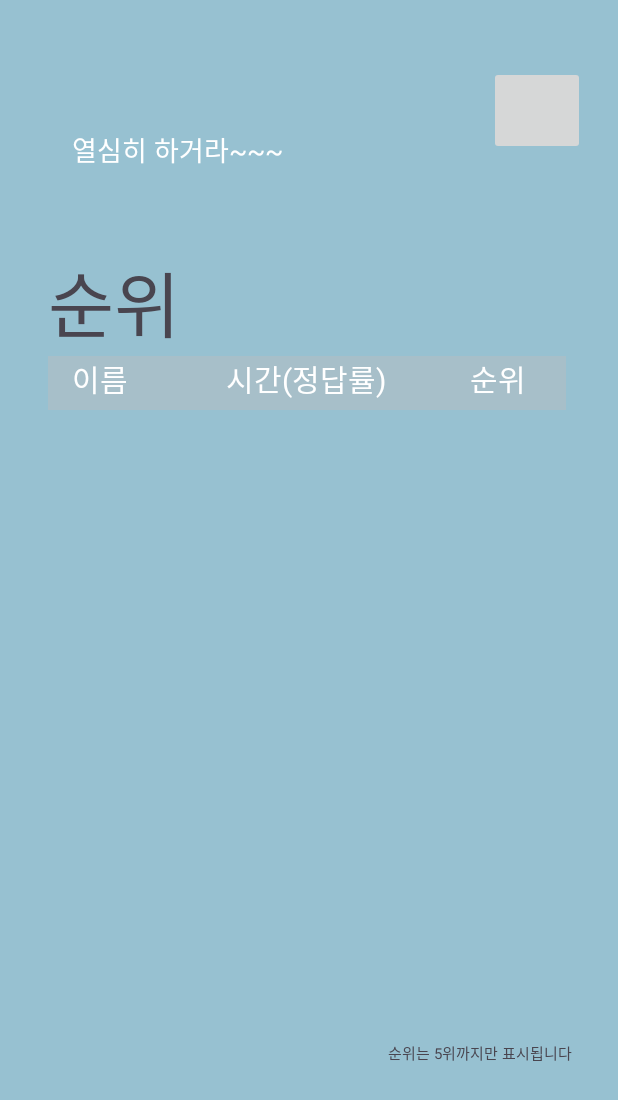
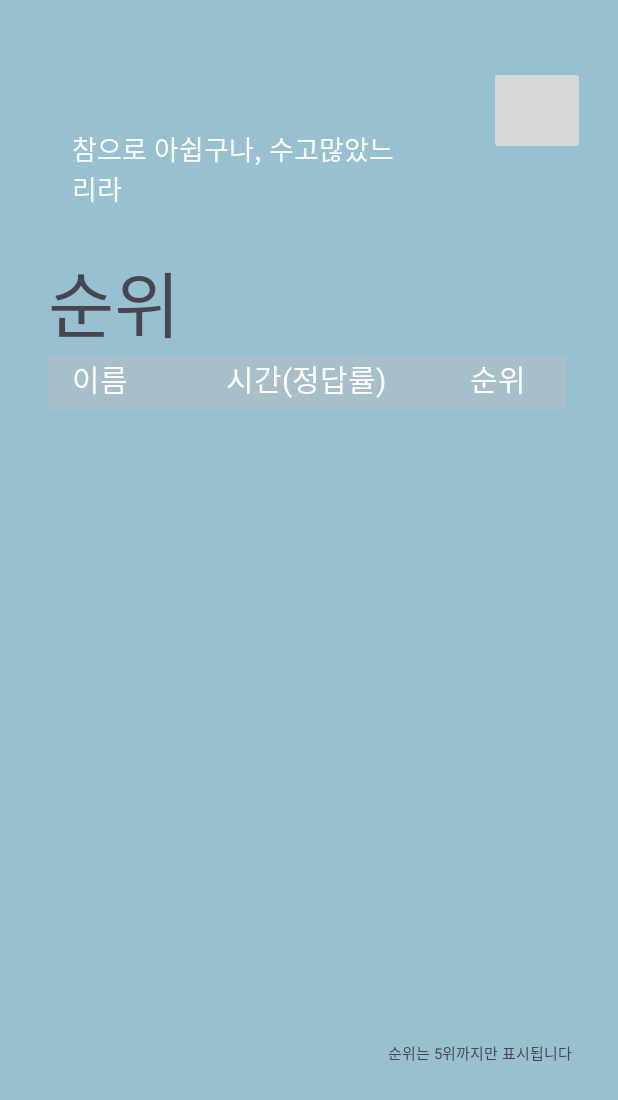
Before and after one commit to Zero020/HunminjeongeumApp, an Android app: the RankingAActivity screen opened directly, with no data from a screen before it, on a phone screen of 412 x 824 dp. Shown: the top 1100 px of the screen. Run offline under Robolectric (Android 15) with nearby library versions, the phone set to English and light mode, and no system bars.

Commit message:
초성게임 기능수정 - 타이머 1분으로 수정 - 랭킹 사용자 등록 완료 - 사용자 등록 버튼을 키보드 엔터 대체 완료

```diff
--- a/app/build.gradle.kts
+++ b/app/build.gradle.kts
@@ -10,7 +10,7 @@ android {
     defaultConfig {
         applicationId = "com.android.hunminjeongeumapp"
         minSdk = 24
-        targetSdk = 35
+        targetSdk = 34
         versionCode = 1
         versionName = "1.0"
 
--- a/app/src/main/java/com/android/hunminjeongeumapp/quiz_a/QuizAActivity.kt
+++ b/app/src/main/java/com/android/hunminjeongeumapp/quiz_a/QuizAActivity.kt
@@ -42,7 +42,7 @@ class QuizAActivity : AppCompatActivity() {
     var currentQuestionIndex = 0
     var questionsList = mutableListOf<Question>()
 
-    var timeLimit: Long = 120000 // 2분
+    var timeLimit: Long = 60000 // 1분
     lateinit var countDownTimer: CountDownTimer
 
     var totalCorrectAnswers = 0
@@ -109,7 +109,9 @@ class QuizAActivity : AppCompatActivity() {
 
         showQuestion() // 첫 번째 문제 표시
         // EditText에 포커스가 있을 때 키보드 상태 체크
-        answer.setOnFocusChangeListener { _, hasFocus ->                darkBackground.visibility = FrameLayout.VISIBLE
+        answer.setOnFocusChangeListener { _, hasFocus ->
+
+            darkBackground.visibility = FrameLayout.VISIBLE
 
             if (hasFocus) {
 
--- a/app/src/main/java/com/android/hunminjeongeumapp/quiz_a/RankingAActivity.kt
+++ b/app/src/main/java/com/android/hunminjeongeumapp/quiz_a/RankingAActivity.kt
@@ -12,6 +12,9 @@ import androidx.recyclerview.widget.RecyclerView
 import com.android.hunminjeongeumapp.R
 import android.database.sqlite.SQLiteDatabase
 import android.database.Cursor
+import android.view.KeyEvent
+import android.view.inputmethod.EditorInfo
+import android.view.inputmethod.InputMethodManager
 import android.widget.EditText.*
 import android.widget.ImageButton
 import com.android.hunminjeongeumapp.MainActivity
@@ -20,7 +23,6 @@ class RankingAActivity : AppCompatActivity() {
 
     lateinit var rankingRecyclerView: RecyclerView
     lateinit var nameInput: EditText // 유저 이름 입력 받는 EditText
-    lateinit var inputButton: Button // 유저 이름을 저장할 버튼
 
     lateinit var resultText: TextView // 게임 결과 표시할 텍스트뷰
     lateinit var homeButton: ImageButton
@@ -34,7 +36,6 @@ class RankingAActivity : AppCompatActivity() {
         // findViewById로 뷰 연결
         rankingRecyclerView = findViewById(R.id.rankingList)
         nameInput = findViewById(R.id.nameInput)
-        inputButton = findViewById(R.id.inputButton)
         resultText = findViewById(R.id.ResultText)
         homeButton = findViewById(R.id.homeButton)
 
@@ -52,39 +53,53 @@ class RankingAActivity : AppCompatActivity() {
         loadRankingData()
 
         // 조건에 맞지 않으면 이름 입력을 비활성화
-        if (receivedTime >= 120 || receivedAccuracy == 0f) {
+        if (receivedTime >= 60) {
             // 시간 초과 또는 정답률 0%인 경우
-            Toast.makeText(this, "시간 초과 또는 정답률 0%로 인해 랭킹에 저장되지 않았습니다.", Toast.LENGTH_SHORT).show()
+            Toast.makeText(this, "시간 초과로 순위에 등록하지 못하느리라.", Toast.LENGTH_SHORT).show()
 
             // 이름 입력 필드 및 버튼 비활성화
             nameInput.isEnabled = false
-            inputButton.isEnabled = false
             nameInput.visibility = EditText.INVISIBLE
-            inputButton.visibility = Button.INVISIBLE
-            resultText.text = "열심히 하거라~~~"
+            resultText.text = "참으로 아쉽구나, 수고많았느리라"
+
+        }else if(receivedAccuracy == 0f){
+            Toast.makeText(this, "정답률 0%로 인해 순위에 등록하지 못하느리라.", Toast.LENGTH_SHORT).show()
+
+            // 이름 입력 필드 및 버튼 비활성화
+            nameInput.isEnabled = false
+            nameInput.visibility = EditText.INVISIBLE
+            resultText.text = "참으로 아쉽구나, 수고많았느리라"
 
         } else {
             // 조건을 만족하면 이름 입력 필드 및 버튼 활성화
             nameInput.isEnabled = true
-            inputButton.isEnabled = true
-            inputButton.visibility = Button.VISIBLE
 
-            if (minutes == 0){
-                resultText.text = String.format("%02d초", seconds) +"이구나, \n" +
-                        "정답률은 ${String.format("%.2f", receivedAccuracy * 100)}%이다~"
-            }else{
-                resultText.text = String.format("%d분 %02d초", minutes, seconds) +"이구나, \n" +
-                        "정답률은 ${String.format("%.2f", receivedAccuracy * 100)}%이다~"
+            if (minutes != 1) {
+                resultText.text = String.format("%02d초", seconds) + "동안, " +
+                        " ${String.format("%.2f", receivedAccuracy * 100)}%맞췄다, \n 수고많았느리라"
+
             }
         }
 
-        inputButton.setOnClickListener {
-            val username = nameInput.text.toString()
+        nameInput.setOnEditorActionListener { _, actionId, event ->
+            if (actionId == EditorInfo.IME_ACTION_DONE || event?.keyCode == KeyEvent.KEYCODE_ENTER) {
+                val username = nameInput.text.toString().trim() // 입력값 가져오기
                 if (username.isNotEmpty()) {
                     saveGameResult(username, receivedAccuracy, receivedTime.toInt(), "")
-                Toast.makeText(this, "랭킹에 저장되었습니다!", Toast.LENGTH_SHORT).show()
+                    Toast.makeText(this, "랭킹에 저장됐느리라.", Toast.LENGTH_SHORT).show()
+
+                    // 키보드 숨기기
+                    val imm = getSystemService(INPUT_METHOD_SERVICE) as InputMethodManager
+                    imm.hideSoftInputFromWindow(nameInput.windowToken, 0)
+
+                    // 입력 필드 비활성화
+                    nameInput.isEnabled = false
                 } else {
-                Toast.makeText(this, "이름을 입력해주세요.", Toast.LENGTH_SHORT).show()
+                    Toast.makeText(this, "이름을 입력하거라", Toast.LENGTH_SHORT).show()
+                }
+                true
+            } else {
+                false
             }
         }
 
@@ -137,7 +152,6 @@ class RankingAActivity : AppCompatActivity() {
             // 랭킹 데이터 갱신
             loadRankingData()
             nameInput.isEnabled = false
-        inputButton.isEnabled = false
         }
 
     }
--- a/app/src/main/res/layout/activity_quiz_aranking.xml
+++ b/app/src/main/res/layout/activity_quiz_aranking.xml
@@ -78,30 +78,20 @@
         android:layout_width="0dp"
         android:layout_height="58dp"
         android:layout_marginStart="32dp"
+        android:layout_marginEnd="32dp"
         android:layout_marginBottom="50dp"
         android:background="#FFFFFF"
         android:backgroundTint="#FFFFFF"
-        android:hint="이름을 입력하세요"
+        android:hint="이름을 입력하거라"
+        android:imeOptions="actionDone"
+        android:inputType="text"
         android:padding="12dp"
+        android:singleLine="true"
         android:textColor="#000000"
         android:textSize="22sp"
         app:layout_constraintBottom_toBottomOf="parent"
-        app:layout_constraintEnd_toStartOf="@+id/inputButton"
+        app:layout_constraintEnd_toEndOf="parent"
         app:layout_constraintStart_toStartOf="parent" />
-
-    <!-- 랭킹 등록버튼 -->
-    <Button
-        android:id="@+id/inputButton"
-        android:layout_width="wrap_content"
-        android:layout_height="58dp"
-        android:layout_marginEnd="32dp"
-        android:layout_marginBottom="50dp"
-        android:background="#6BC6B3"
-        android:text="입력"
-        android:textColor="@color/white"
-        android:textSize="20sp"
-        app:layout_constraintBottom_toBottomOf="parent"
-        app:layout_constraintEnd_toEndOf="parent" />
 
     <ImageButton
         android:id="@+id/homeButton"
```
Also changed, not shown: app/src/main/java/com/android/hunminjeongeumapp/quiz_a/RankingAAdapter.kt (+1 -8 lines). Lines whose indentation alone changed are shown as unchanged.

______________________________

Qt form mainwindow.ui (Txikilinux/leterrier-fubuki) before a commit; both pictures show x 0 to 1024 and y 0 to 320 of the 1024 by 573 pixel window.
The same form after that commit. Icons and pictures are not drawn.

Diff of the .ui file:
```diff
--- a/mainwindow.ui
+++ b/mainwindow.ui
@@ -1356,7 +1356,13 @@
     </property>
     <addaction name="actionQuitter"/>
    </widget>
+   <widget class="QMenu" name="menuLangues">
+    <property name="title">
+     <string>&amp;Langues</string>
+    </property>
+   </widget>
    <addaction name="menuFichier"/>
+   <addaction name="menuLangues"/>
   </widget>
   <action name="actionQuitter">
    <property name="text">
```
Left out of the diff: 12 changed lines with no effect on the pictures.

______________________________

- WHAT TO DO: Search the material above for the string "visibility", and copy every line in which it turns up.

- COMPLETED EXERCISE:
-        answer.setOnFocusChangeListener { _, hasFocus ->                darkBackground.visibility = FrameLayout.VISIBLE
+            darkBackground.visibility = FrameLayout.VISIBLE
             nameInput.visibility = EditText.INVISIBLE
-            inputButton.visibility = Button.INVISIBLE
+            nameInput.visibility = EditText.INVISIBLE
-            inputButton.visibility = Button.VISIBLE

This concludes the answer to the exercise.